At any rate, having tried it out, I’m sold. It’s very easy to drop out the rear wheel for a flat tire, and it’s great knowing that everything’s 100% straight when you mount it in (no more brake rub!). And speaking of brakes, there’s virtually no disc rub when you hammer on the pedals. That wheel stays locked and you can run the pads as close to the rotor as you please. It’s quite beautiful…
I did have to have a new front wheel built around a thru-axle hub. I now have Hope in the front and rear, and that’s great, because the hubs are easily convertible between standards. I knocked out the old axle with a plastic hammer and the edge of my workbench, with reckless abandon, and slammed in the new one using a lockring tool. Don’t try this at home.
Press-Fit Bottom Brackets
Screw press-fit. There, I said it! The press-fit was almost a dealbreaker. I don’t care how stiff the power transfer is, give me good old-fashioned english-threaded every time.
But, beggars can’t be choosers, so I used a Wheels Mfg. converter bottom bracket, which screws into the shell and lets me reuse my old boat anchor, the Sram Rival crank.
Flat-Mount Disc Brakes
I don’t know what flat-mount is for. I really don’t. Aesthetics? Slightly stiffer brake transfer? I don’t know. All I know is, I had to buy new brakes.

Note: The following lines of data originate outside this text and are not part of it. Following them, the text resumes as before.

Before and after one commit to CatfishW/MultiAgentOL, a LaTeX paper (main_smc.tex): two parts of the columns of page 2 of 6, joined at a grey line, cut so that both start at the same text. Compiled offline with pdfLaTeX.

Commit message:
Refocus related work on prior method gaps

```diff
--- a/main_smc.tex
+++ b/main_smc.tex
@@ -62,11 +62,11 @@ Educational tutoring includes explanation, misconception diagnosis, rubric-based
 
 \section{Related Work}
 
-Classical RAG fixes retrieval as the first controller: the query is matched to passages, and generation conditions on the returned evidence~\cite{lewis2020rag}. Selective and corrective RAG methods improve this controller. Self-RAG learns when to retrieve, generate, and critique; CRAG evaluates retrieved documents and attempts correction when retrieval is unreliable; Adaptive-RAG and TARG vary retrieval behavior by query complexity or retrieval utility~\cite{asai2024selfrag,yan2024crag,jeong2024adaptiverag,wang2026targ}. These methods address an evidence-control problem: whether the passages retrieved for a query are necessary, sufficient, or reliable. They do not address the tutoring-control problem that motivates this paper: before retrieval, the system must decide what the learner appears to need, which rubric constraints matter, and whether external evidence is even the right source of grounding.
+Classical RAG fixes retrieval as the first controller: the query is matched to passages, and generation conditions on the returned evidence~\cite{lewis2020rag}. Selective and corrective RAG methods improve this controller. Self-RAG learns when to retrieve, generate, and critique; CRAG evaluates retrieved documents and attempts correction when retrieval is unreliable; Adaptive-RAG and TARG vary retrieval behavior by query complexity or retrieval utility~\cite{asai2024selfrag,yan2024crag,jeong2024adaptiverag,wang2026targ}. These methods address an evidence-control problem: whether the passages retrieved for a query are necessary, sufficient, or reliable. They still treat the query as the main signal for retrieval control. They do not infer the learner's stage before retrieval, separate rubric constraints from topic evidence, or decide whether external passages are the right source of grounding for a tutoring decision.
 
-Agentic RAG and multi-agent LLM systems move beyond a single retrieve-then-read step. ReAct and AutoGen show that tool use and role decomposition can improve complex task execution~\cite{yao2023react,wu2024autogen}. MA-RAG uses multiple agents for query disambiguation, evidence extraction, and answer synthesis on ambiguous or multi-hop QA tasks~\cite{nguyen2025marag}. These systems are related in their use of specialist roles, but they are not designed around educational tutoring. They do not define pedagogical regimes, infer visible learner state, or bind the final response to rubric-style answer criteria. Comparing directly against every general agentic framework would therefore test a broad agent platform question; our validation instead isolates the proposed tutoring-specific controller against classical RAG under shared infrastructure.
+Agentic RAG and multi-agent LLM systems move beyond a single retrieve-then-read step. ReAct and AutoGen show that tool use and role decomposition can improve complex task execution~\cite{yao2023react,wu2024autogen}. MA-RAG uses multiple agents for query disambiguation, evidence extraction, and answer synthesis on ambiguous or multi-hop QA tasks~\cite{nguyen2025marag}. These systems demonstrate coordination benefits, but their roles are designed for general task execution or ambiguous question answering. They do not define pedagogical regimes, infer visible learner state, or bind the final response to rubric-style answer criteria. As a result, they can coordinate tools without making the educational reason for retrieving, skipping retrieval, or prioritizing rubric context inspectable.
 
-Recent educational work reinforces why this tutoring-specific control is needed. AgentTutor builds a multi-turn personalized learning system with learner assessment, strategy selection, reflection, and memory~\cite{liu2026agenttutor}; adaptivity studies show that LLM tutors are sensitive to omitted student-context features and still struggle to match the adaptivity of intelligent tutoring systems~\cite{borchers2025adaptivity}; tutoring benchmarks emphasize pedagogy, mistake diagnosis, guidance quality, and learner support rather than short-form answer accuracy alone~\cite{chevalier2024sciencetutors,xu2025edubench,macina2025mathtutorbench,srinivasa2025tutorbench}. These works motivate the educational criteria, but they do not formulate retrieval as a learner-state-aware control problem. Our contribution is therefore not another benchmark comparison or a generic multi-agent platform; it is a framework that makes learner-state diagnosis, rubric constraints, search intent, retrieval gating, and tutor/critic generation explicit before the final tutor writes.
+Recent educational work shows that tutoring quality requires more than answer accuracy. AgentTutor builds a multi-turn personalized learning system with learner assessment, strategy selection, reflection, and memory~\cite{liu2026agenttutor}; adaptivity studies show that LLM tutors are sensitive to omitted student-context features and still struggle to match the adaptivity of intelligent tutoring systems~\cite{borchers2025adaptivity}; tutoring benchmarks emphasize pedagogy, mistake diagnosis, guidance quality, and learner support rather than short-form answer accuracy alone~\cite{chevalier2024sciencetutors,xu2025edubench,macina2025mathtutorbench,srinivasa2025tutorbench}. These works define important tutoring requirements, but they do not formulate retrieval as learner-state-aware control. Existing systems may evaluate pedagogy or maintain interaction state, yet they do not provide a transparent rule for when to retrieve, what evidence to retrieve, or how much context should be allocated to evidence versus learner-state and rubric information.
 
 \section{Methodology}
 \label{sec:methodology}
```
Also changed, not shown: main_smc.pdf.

My Paul Klampers eased my pain by having excellent resale value, and Shimano put on the final band-aid with their new and very reasonably priced flat-mount mechanicals. Like all Shimano tech, these brakes come with a very sexy name, the BR-RS350. The stopping power of these brakes mated to my SRAM levers actually feels a little more powerful than the Klampers. I know, I hate to say it.
Maybe there is something to all the trickle-down tech on these, which practically scream “Hydraulics.” They’re not. They’re cable-actuated like God intended.
Internal Cable Routing
It was really tricky setting up the housing on this bike. I didn’t have to fish a cable through the frame (thankfully), but I did have to cut and size the housing to make some very tight turns. The rear brake cable goes through a bent noodle ferrule, shoots through a hole in the left chainstay, swings around the bottom bracket, through a small plastic clip, and then tucks neatly into the downtube, only to rocket back out again on the other side. It’s not the cleanest routing job I’ve ever done, but it’ll do.
The internal routing is totally irrelevant for me, of course, since I don’t race cyclocross, and I don’t think it looks amazing either. Whatever. I can deal!
What an evocative name. This is a piece of tech I can absolutely get behind. I was already eyeing this dropout on last year’s fatbikes with envy. It’s such an excellent singlespeed dropout. Your rear wheel stays completely locked in, with no chance of slipping, and you can dial in your chain tension like you’re tuning a violin. No more track slack!
As icing on the cake, I picked up a retro-colorway Oveja Negra 1/2 Pack. This is actually my third one – I keep giving them away to friends. You can pry this purple and teal one out of my cold, dead hands, though.
Everything is set up just the way I like it, and I’m putting down 30+ miles a day just rolling around on all the little trail systems scattered through Western Mass. I’ll pick up some side-loading water bottle cages and take my time getting to know this frame.
Is it the gravel bike to end all gravel bikes? Ask me in 10,000 miles.